WHO called to return to the Declaration of Alma-Ata
International conference on primary health care
The Alma-Ata Declaration of 1978 emerged as a major milestone of the twentieth century in the field of public health, and it identified primary health care as the key to the attainment of the goal of Health for All. The following are excerpts from the Declaration:
- The Conference strongly reaffirms that health, which is a state of complete physical, mental, and social well-being, and not merely the absence of disease or infirmity, is a fundamental human right and that the attainment of the highest possible level of health is a most important world-wide social goal whose realization requires the action of many other social and economic sectors in addition to the health sector.
- The existing gross inequality in the health status of the people, particularly between developed and developing countries as well as within countries, is politically, socially, and economically unacceptable and is, therefore, of common concern to all countries.
- The people have a right and duty to participate individually and collectively in the planning and implementation of their health care.
- Primary health care is essential health care based on practical, scientifically sound, and socially acceptable methods and technology made universally accessible to individuals and families in the community through their full participation and at a cost that the community and country can afford to maintain at every stage of their development in the spirit of self-reliance and self-determination. It forms an integral part both of the country's health system, of which it is the central function and main focus, and of the overall social and economic development of the community. It is the first level of contact of individuals, the family, and community with the national health system bringing health care as close as possible to where people live and work, and constitutes the first elements of a continuing health care process.
- An acceptable level of health for all the people of the world by the year 2000 can be attained through a fuller and better use of the world's resources, a considerable part of which is now spent on armaments and military conflicts.

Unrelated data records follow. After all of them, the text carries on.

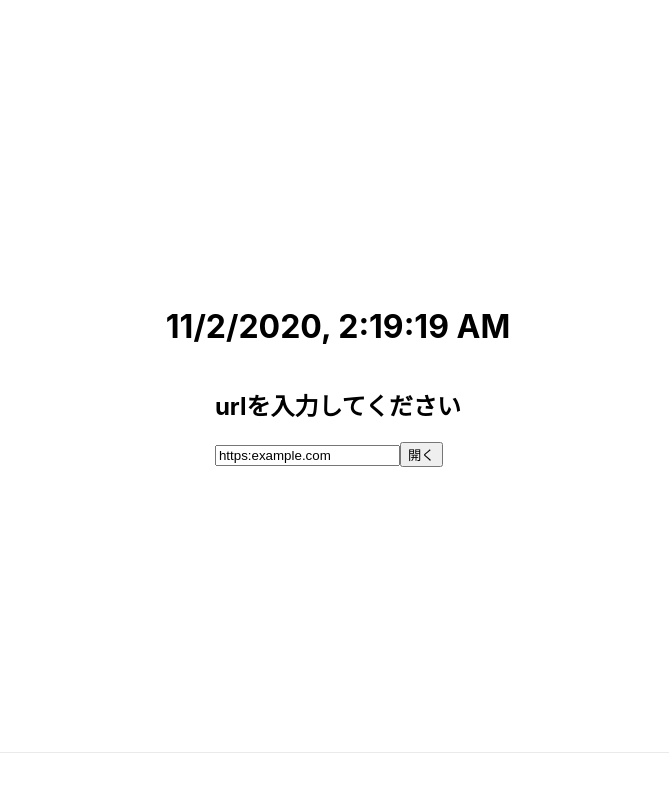
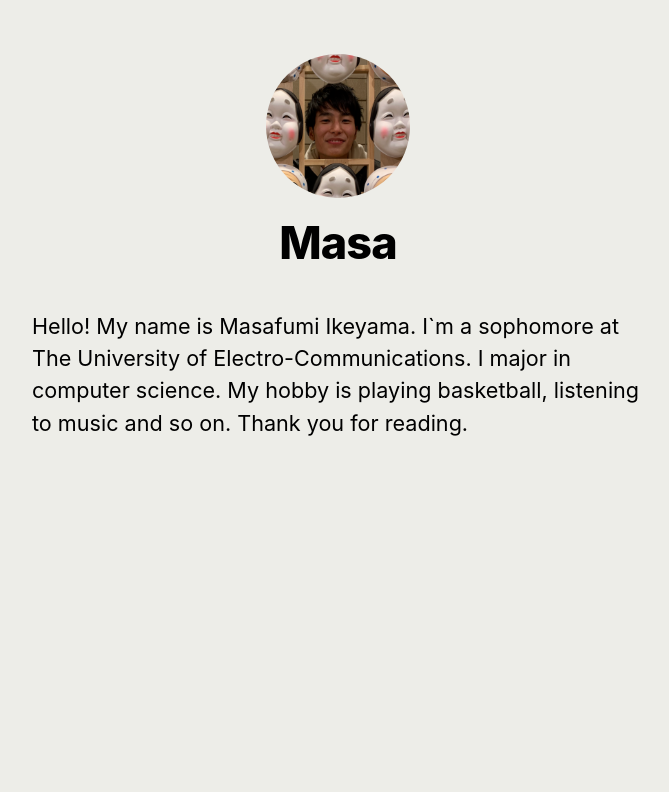
Before and after one commit to mi11km/nextjs-typescript, a Next.js app: page / in a window 1280 px wide. Shown: the top 792 px of the page, without its empty margins (302-971 px from the left). Built offline with nearby package versions, Linux system fonts and the light colour scheme.

Commit message:
finish Assets, Metadata, and CSS tutorial

```diff
--- /dev/null
+++ b/components/layout.module.css
@@ -0,0 +1,25 @@
+.container {
+    max-width: 36rem;
+    padding: 0 1rem;
+    margin: 3rem auto 6rem;
+}
+
+.header {
+    display: flex;
+    flex-direction: column;
+    align-items: center;
+}
+
+.headerImage {
+    width: 6rem;
+    height: 6rem;
+}
+
+.headerHomeImage {
+    width: 8rem;
+    height: 8rem;
+}
+
+.backToHome {
+    margin: 3rem 0 0;
+}
--- /dev/null
+++ b/components/layout.tsx
@@ -0,0 +1,76 @@
+import Head from "next/head";
+import Link from "next/link";
+import { ReactNode } from "react";
+import styles from "./layout.module.css";
+import utilStyles from "../styles/utils.module.css";
+
+const name = "Masa";
+export const siteTitle = "My Website";
+
+interface Props {
+  children: ReactNode;
+  home: boolean;
+}
+
+/* 色んな所で使う、ラップ用のコンポーネント */
+export default function Layout({ children, home }: Props) {
+  return (
+    <div className={styles.container}>
+      <Head>
+        <link rel="icon" href="/favicon.ico" />
+        <meta
+          name="description"
+          content="Learn how to build a personal website using Next.js"
+        />
+        <meta
+          property="og:image"
+          content={`https://og-image.now.sh/${encodeURI(
+            siteTitle
+          )}.png?theme=light&md=0&fontSize=75px&images=https%3A%2F%2Fassets.vercel.com%2Fimage%2Fupload%2Ffront%2Fassets%2Fdesign%2Fnextjs-black-logo.svg`}
+        />
+        <meta name="og:title" content={siteTitle} />
+        <meta name="twitter:card" content="summary_large_image" />
+      </Head>
+
+      <header className={styles.header}>
+        {home ? (
+          <>
+            <img
+              src="/images/profile.png"
+              className={`${styles.headerHomeImage} ${utilStyles.borderCircle}`}
+              alt={name}
+            />
+            <h1 className={utilStyles.heading2Xl}>{name}</h1>
+          </>
+        ) : (
+          <>
+            <Link href="/">
+              <a>
+                <img
+                  src="/images/profile.png"
+                  className={`${styles.headerImage} ${utilStyles.borderCircle}`}
+                  alt={name}
+                />
+              </a>
+            </Link>
+            <h2 className={utilStyles.headingLg}>
+              <Link href="/">
+                <a className={utilStyles.colorInherit}>{name}</a>
+              </Link>
+            </h2>
+          </>
+        )}
+      </header>
+
+      <main>{children}</main>
+
+      {!home && (
+        <div className={styles.backToHome}>
+          <Link href="/">
+            <a>← Back to home</a>
+          </Link>
+        </div>
+      )}
+    </div>
+  );
+}
--- a/pages/index.tsx
+++ b/pages/index.tsx
@@ -1,51 +1,21 @@
 import Head from "next/head";
-import React, { useState, useEffect } from "react";
-import styles from "../styles/Home.module.css";
-
-function Clock() {
-  const [date, setDate] = useState(new Date());
-
-  useEffect(() => {
-    let timeID: NodeJS.Timeout;
-    timeID = setInterval(() => {
-      setDate(new Date());
-    }, 1000);
-    return () => {
-      clearInterval(timeID);
-    };
-  }, []); // [] を第２引数に渡すことで マウント時とアンマウント時のみにできる。
-
-  return <h1 className="clock">{date.toLocaleString()}</h1>;
-}
+import Layout, { siteTitle } from "../components/layout";
+import utilStyles from "../styles/utils.module.css";
 
 export default function Home() {
-  const [url, setUrl] = useState("https:example.com");
-
-  const handleChange = (e: React.ChangeEvent<HTMLInputElement>) => {
-    setUrl(e.target.value);
-  };
-  const handleSubmit = () => {
-    open(url);
-  };
-
   return (
-    <div className={styles.container}>
+    <Layout home>
       <Head>
-        <title>はじめてのNext.js with Typescript</title>
-        <link rel="icon" href="/favicon.ico" />
+        <title>{siteTitle}</title>
       </Head>
-
-      <main className={styles.main}>
-        <Clock />
-
-        <form onSubmit={handleSubmit}>
-          <h2>urlを入力してください</h2>
-          <input type="text" value={url} onChange={handleChange} />
-          <input type="submit" value="開く" />
-        </form>
-      </main>
-
-      <footer className={styles.footer}></footer>
-    </div>
+      <section className={utilStyles.headingMd}>
+        <p>
+          Hello! My name is Masafumi Ikeyama. I`m a sophomore at The University of
+          Electro-Communications. I major in computer science. My hobby is
+          playing basketball, listening to music and so on. Thank you for
+          reading.
+        </p>
+      </section>
+    </Layout>
   );
 }
--- a/styles/globals.css
+++ b/styles/globals.css
@@ -2,15 +2,27 @@
 body {
   padding: 0;
   margin: 0;
-  font-family: -apple-system, BlinkMacSystemFont, Segoe UI, Roboto, Oxygen,
-    Ubuntu, Cantarell, Fira Sans, Droid Sans, Helvetica Neue, sans-serif;
-}
-
-a {
-  color: inherit;
-  text-decoration: none;
+  font-family: -apple-system, BlinkMacSystemFont, Segoe UI, Roboto, Oxygen, Ubuntu,
+  Cantarell, Fira Sans, Droid Sans, Helvetica Neue, sans-serif;
+  line-height: 1.6;
+  font-size: 18px;
+  background: #EDEDE8;
 }
 
 * {
   box-sizing: border-box;
 }
+
+a {
+  color: #0070f3;
+  text-decoration: none;
+}
+
+a:hover {
+  text-decoration: underline;
+}
+
+img {
+  max-width: 100%;
+  display: block;
+}
--- /dev/null
+++ b/styles/utils.module.css
@@ -0,0 +1,52 @@
+.heading2Xl {
+    font-size: 2.5rem;
+    line-height: 1.2;
+    font-weight: 800;
+    letter-spacing: -0.05rem;
+    margin: 1rem 0;
+}
+
+.headingXl {
+    font-size: 2rem;
+    line-height: 1.3;
+    font-weight: 800;
+    letter-spacing: -0.05rem;
+    margin: 1rem 0;
+}
+
+.headingLg {
+    font-size: 1.5rem;
+    line-height: 1.4;
+    margin: 1rem 0;
+}
+
+.headingMd {
+    font-size: 1.2rem;
+    line-height: 1.5;
+}
+
+.borderCircle {
+    border-radius: 9999px;
+}
+
+.colorInherit {
+    color: inherit;
+}
+
+.padding1px {
+    padding-top: 1px;
+}
+
+.list {
+    list-style: none;
+    padding: 0;
+    margin: 0;
+}
+
+.listItem {
+    margin: 0 0 1.25rem;
+}
+
+.lightText {
+    color: #999;
+}
```
Also changed, not shown: components/utils.tsx (added, +36 -0 lines), pages/posts/first-post.tsx (added, +18 -0 lines), public/images/profile.png (added).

A genuine policy of independence, peace, détente, and disarmament could and should release additional resources that could well be devoted to peaceful aims and in particular to the acceleration of social and economic development of which primary health care, as an essential part, should be allotted its proper share.